**Exercise prompt**
Whichever lines of the entries hold the word "SiFigma" should be identified and copied.

*** Extracted entries ***

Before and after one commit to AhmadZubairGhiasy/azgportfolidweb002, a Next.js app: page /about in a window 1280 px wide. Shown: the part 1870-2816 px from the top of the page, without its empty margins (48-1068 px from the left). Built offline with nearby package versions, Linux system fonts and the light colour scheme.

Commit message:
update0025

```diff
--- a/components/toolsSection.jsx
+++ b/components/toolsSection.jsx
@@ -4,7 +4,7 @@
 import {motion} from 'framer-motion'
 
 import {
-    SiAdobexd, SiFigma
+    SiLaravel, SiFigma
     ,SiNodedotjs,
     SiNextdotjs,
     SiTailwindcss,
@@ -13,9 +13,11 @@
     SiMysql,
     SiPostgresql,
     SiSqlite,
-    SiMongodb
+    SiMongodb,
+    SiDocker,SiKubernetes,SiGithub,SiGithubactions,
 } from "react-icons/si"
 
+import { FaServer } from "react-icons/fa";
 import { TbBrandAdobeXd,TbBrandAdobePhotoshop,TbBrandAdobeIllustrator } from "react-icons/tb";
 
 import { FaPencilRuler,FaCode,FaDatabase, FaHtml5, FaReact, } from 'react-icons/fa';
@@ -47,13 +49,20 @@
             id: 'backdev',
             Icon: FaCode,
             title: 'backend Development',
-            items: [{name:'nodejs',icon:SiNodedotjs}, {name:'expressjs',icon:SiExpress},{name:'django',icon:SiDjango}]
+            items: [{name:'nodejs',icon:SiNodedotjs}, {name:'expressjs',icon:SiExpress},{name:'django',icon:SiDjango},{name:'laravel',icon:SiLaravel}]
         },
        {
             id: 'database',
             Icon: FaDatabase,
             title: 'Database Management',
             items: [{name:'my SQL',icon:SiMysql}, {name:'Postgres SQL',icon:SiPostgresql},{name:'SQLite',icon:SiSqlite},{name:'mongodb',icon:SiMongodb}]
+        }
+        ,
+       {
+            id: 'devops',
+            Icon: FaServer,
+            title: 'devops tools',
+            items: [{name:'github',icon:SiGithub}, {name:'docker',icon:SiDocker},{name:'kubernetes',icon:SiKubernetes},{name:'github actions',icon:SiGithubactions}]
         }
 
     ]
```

***

**Result of this task**
-    SiAdobexd, SiFigma
+    SiLaravel, SiFigma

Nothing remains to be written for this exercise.